> **Exercise description**:
Select every line below containing the word "listOf".

[Itemized modification records]
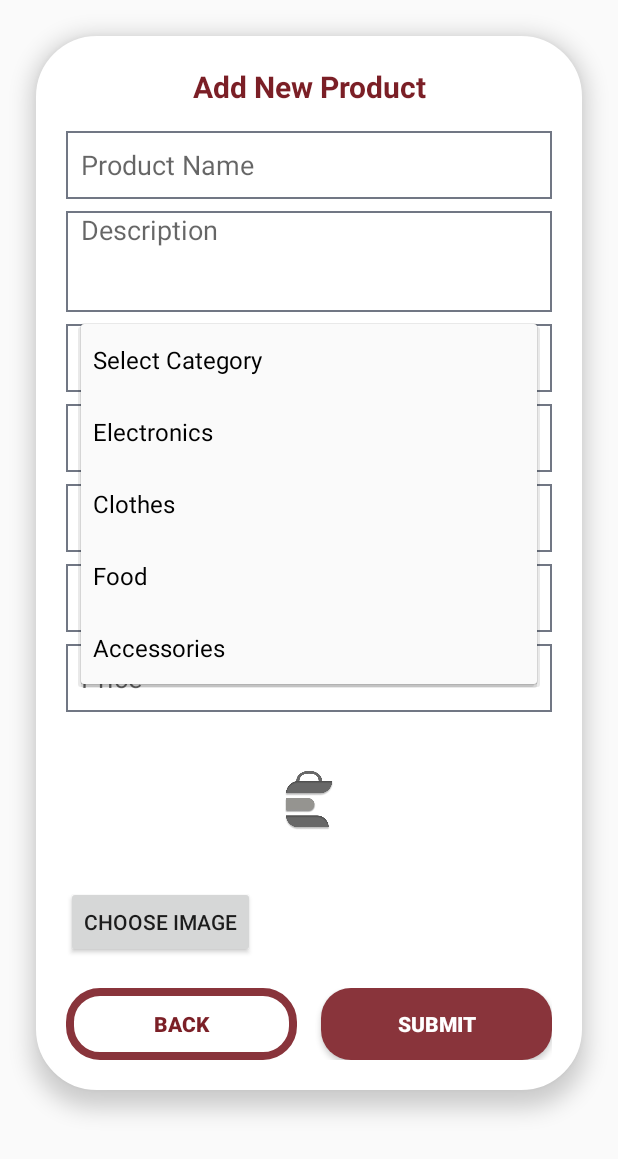
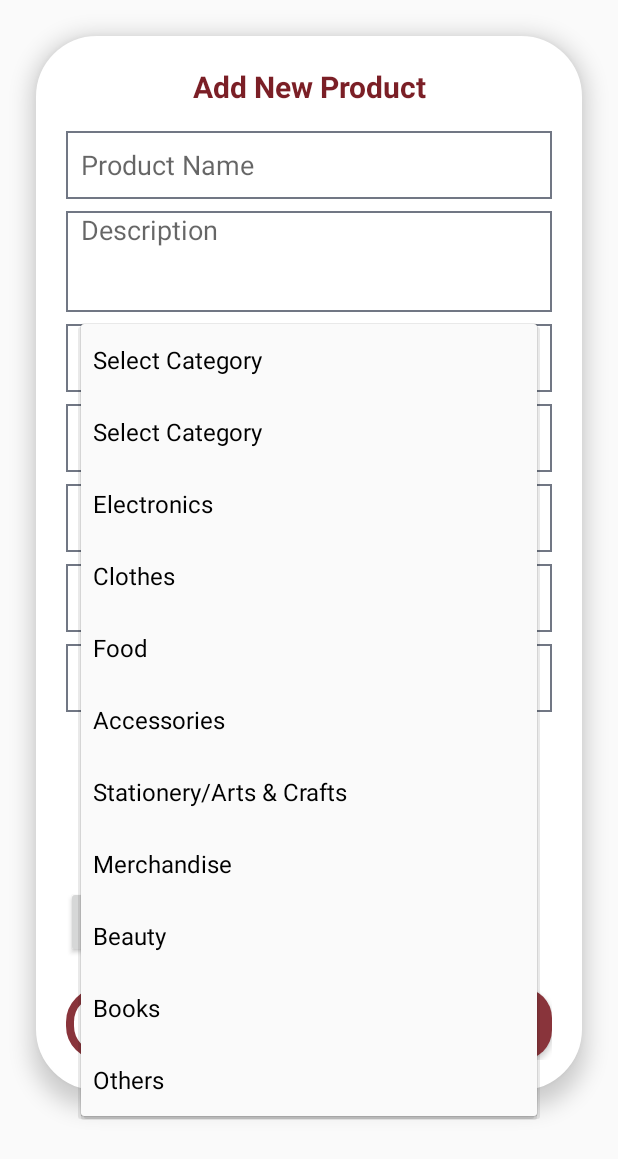
Before and after one commit to KianaDelMar/IT342-CampusCart, an Android app built with Jetpack Compose: the AddProductActivity screen opened directly, with no data from a screen before it, after a tap on "Select Category", on a phone screen of 412 x 824 dp. Shown: the top 1159 px of the screen. Run offline under Robolectric (Android 15) with nearby library versions, the phone set to English and light mode, and no system bars; pictures from the network do not load.

Commit message:
Added categories

```diff
--- a/frontend_mobile/app/src/main/java/edu/cit/campuscart/AddProductActivity.kt
+++ b/frontend_mobile/app/src/main/java/edu/cit/campuscart/AddProductActivity.kt
@@ -40,7 +40,7 @@ class AddProductActivity : AppCompatActivity() {
         val condition = findViewById<Spinner>(R.id.dropCondition)
 
         // Setup dropdowns
-        val categories = listOf("Select Category", "Electronics", "Clothes", "Food", "Accessories")
+        val categories = listOf("Select Category", "Select Category", "Electronics", "Clothes", "Food", "Accessories", "Stationery/Arts & Crafts", "Merchandise", "Beauty", "Books", "Others")
         val conditions = listOf("Select Condition", "New", "Pre-Loved")
 
         category.adapter = ArrayAdapter(this, android.R.layout.simple_spinner_dropdown_item, categories)
```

> **Solution to this exercise**:
-        val categories = listOf("Select Category", "Electronics", "Clothes", "Food", "Accessories")
+        val categories = listOf("Select Category", "Select Category", "Electronics", "Clothes", "Food", "Accessories", "Stationery/Arts & Crafts", "Merchandise", "Beauty", "Books", "Others")
         val conditions = listOf("Select Condition", "New", "Pre-Loved")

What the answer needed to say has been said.